**Work task:** Below is a listing; reproduce exactly its lines from the one containing "grid-cols-2 gap-2 pt-10" to its last line, both ends kept, and no other lines.

**Materials provided:**
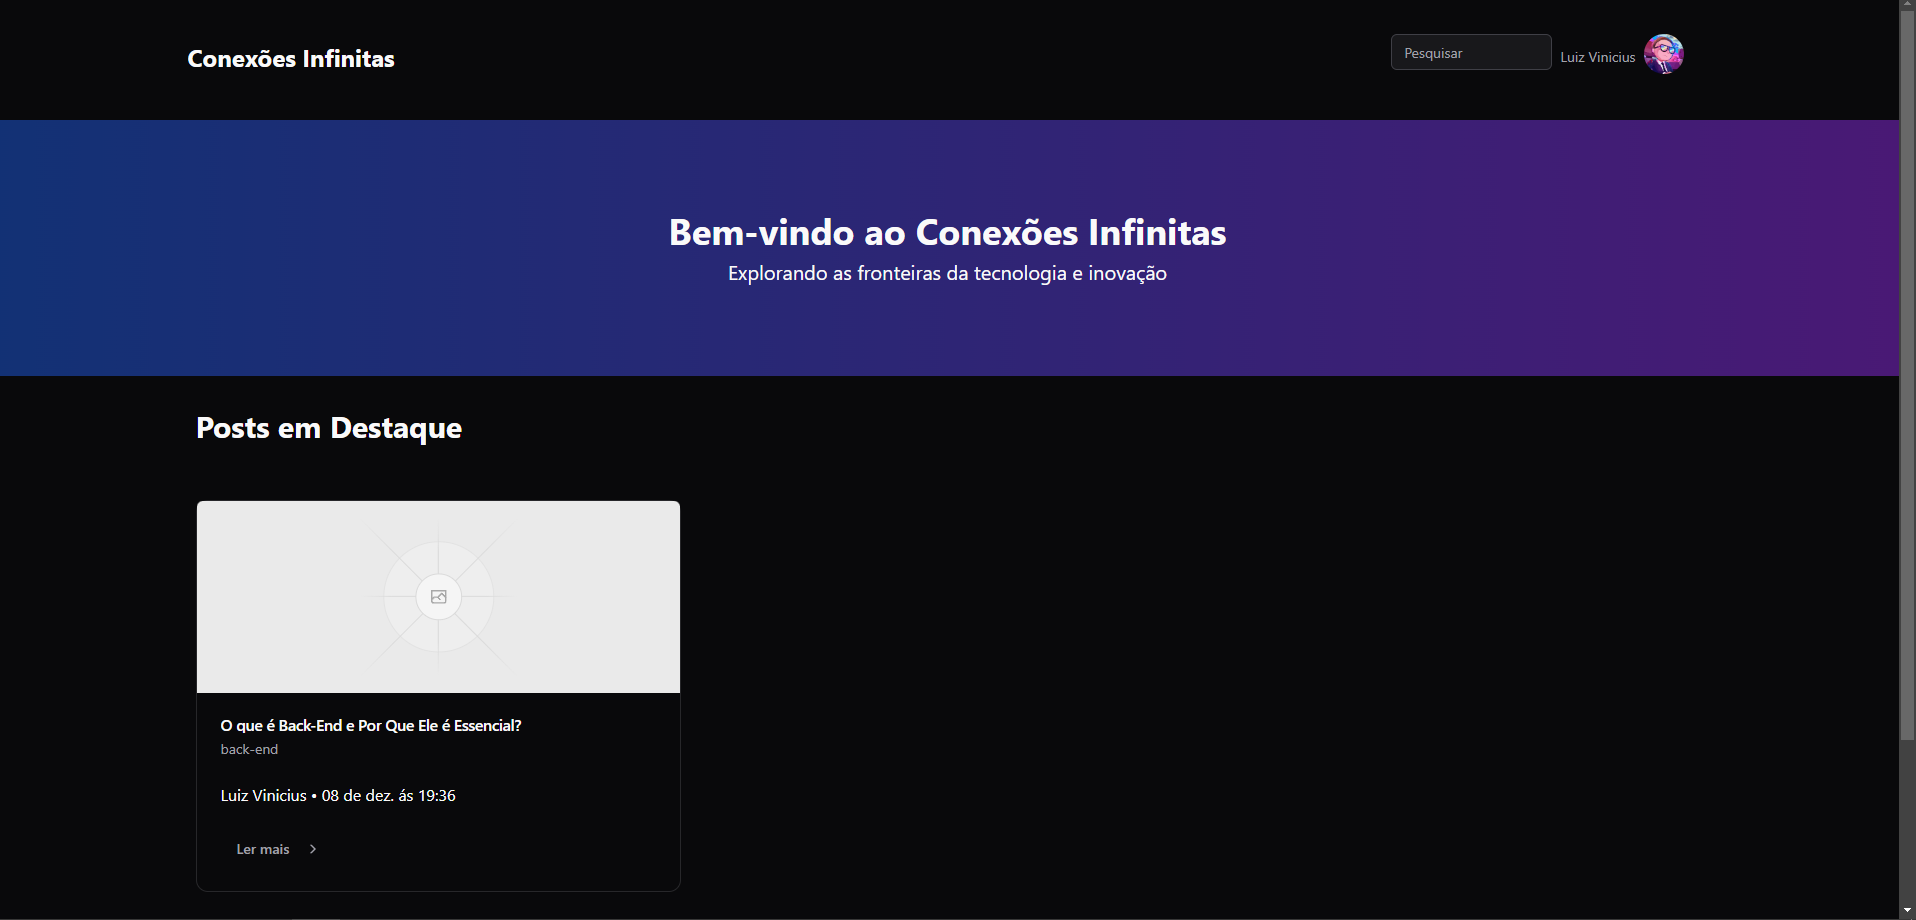
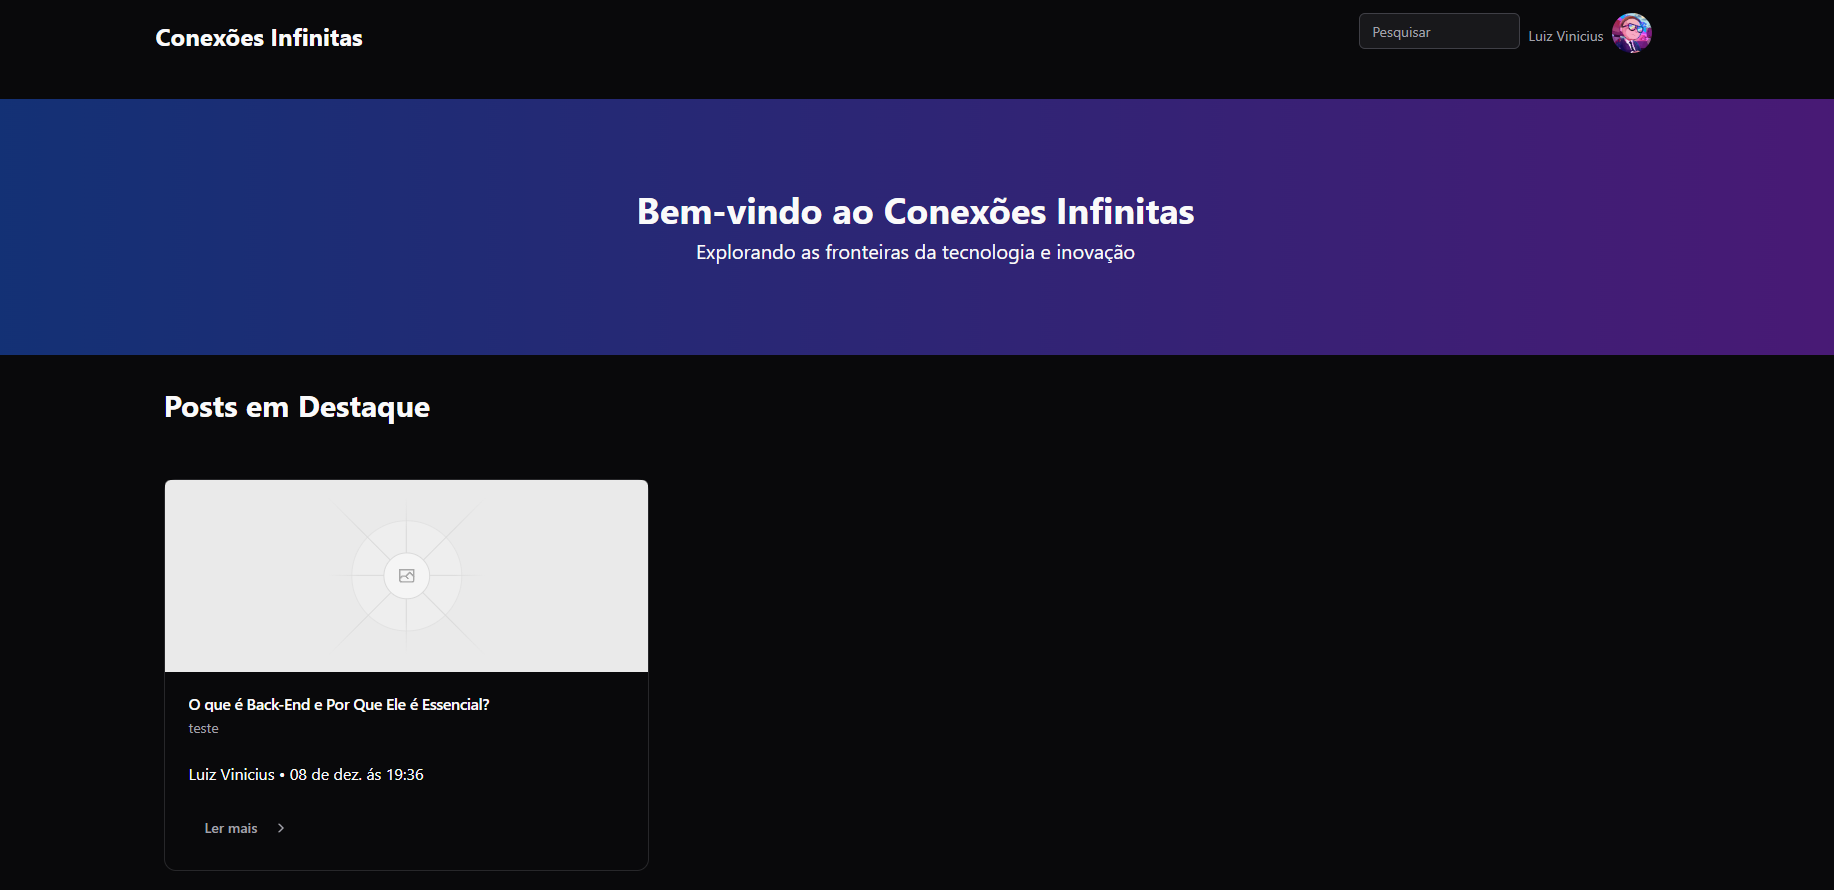
styles: ajuste seção projects, tecnology e formContact

diff --git a/src/components/projects.tsx b/src/components/projects.tsx
@@ -9,7 +9,7 @@ import {
 } from '@/components/ui/card'
 import { Button } from '@/components/ui/button'
 import { Badge } from '@/components/ui/badge'
-import { ArrowLeft, ArrowRight } from 'lucide-react'
+import { ArrowLeft, ArrowRight, Github, Globe } from 'lucide-react'
 
 interface Project {
   id: number
@@ -17,6 +17,8 @@ interface Project {
   description: string
   image: string
   technologies: string[]
+  demoLink?: string
+  link: string
 }
 
 interface ProjectCarouselProps {
@@ -39,8 +41,8 @@ export function ProjectCarousel({ projects }: ProjectCarouselProps) {
   const project = projects[currentIndex]
 
   return (
-    <div className="relative pt-10">
-      <Card className="w-full max-w-4xl mx-auto">
+    <div className="relative">
+      <Card className="w-full mx-auto">
         <CardHeader>
           <img
             src={project.image}
@@ -52,7 +54,7 @@ export function ProjectCarousel({ projects }: ProjectCarouselProps) {
         </CardHeader>
         <CardContent>
           <CardTitle className="mb-2 text-2xl">{project.title}</CardTitle>
-          <CardDescription className="mb-4 text-lg">
+          <CardDescription className="mb-4 text-lg text-left">
             {project.description}
           </CardDescription>
           <div className="flex flex-wrap gap-2 mb-4">
@@ -64,9 +66,25 @@ export function ProjectCarousel({ projects }: ProjectCarouselProps) {
           </div>
         </CardContent>
         <CardFooter className="justify-between">
-          <Button asChild>
-            <a href={`/projetos/${project.id}`}>Ver Detalhes</a>
-          </Button>
+          <div className="flex items-center gap-2">
+            <Button asChild>
+              <a className="flex gap-2" target="blank" href={project.link}>
+                Github <Github />
+              </a>
+            </Button>
+
+            {project.demoLink && (
+              <Button asChild>
+                <a
+                  target="blank"
+                  href={project.demoLink}
+                  className="flex gap-2"
+                >
+                  Acessar site <Globe />
+                </a>
+              </Button>
+            )}
+          </div>
           <div className="flex gap-2">
             <Button variant="outline" size="icon" onClick={prevProject}>
               <ArrowLeft className="w-4 h-4" />

diff --git a/src/App.tsx b/src/App.tsx
@@ -14,14 +14,22 @@ export function App() {
         <Header />
 
         <main className="">
-          <AboutHero />
-          <Technology />
-          <div className="text-center">
-            <h3>Projetos em Destaque </h3>
-            <p>Conheça alguns dos meus trabalhos mais recentes e impactantes</p>
+          <div id="about">
+            <AboutHero />
+          </div>
+          <div id="technologies">
+            <Technology />
+          </div>
+          <div className="py-20 text-center" id="projects">
+            <h3 className="mb-6 text-3xl font-bold">Projetos em destaque</h3>
+            <p className="text-lg text-zinc-300 md:text-lg">
+              Conheça alguns dos meus trabalhos mais recentes e impactantes
+            </p>
             <ProjectCarousel projects={ProjectsOption} />
           </div>
-          <FormContact />
+          <div id="#contact" className="py-40">
+            <FormContact />
+          </div>
         </main>
         <Footer />
       </div>

diff --git a/src/constants/projectOptions.ts b/src/constants/projectOptions.ts
@@ -5,6 +5,7 @@ interface ProjectOption {
   id: number
   technologies: string[]
   description: string
+  demoLink?: string
 }
 
 export const ProjectsOption: ProjectOption[] = [
@@ -16,6 +17,7 @@ export const ProjectsOption: ProjectOption[] = [
       'Plataforma de comércio eletrônico completa com recursos avançados, incluindo pagamentos, gestão de estoque e análises em tempo real.',
     link: 'https://github.com/viniciusbr32/Naped',
     technologies: ['React Native', 'Firebase', 'Redux', 'TypeScript'],
+    demoLink: 'https://naped-mocha.vercel.app/',
   },
   {
     id: 2,
@@ -43,5 +45,6 @@ export const ProjectsOption: ProjectOption[] = [
       'Plataforma de comércio eletrônico completa com recursos avançados, incluindo pagamentos, gestão de estoque e análises em tempo real.',
     link: 'https://conexoes.vercel.app/',
     technologies: ['React Native', 'Firebase', 'Redux', 'TypeScript'],
+    demoLink: 'https://conexoes.vercel.app/',
   },
 ]

diff --git a/src/components/technology.tsx b/src/components/technology.tsx
@@ -4,7 +4,7 @@ import { Card, CardContent } from './ui/card'
 export function Technology() {
   return (
     <div
-      className="flex flex-col items-center justify-center w-full mx-auto max-w-7xl"
+      className="flex flex-col items-center justify-center w-full py-20 mx-auto max-w-7xl"
       id="technology"
     >
       <h2 className="mb-6 text-3xl font-bold">Habilidades</h2>
@@ -14,7 +14,7 @@ export function Technology() {
         e escaláveis, garantindo qualidade e robustez no código:
       </p>
 
-      <div className="grid grid-cols-2 gap-2 pt-10 md:grid-cols-3 lg:grid-cols-8 ">
+      <div className="grid grid-cols-2 gap-2 py-10 md:grid-cols-3 lg:grid-cols-8 ">
         {TecnologyOption.map(tecnology => (
           <Card key={tecnology.title} className="bg-zinc-900 border-zinc-700">
             <CardContent className="flex items-center p-3 md:p-4">

diff --git a/src/components/header.tsx b/src/components/header.tsx
@@ -12,10 +12,10 @@ export function Header() {
             </span>
           </a>
           <nav className="items-center hidden space-x-6 font-medium md:flex">
-            <a href="#sobre">Sobre</a>
-            <a href="#tecnologias">Tecnologias</a>
-            <a href="#projetos">Projetos</a>
-            <a href="#contato">Contato</a>
+            <a href="#about">Sobre</a>
+            <a href="#technologies">Tecnologias</a>
+            <a href="#projects">Projetos</a>
+            <a href="#contact">Contato</a>
           </nav>
         </div>
       </div>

**Exercise response:**
-      <div className="grid grid-cols-2 gap-2 pt-10 md:grid-cols-3 lg:grid-cols-8 ">
+      <div className="grid grid-cols-2 gap-2 py-10 md:grid-cols-3 lg:grid-cols-8 ">
         {TecnologyOption.map(tecnology => (
           <Card key={tecnology.title} className="bg-zinc-900 border-zinc-700">
             <CardContent className="flex items-center p-3 md:p-4">

diff --git a/src/components/header.tsx b/src/components/header.tsx
@@ -12,10 +12,10 @@ export function Header() {
             </span>
           </a>
           <nav className="items-center hidden space-x-6 font-medium md:flex">
-            <a href="#sobre">Sobre</a>
-            <a href="#tecnologias">Tecnologias</a>
-            <a href="#projetos">Projetos</a>
-            <a href="#contato">Contato</a>
+            <a href="#about">Sobre</a>
+            <a href="#technologies">Tecnologias</a>
+            <a href="#projects">Projetos</a>
+            <a href="#contact">Contato</a>
           </nav>
         </div>
       </div>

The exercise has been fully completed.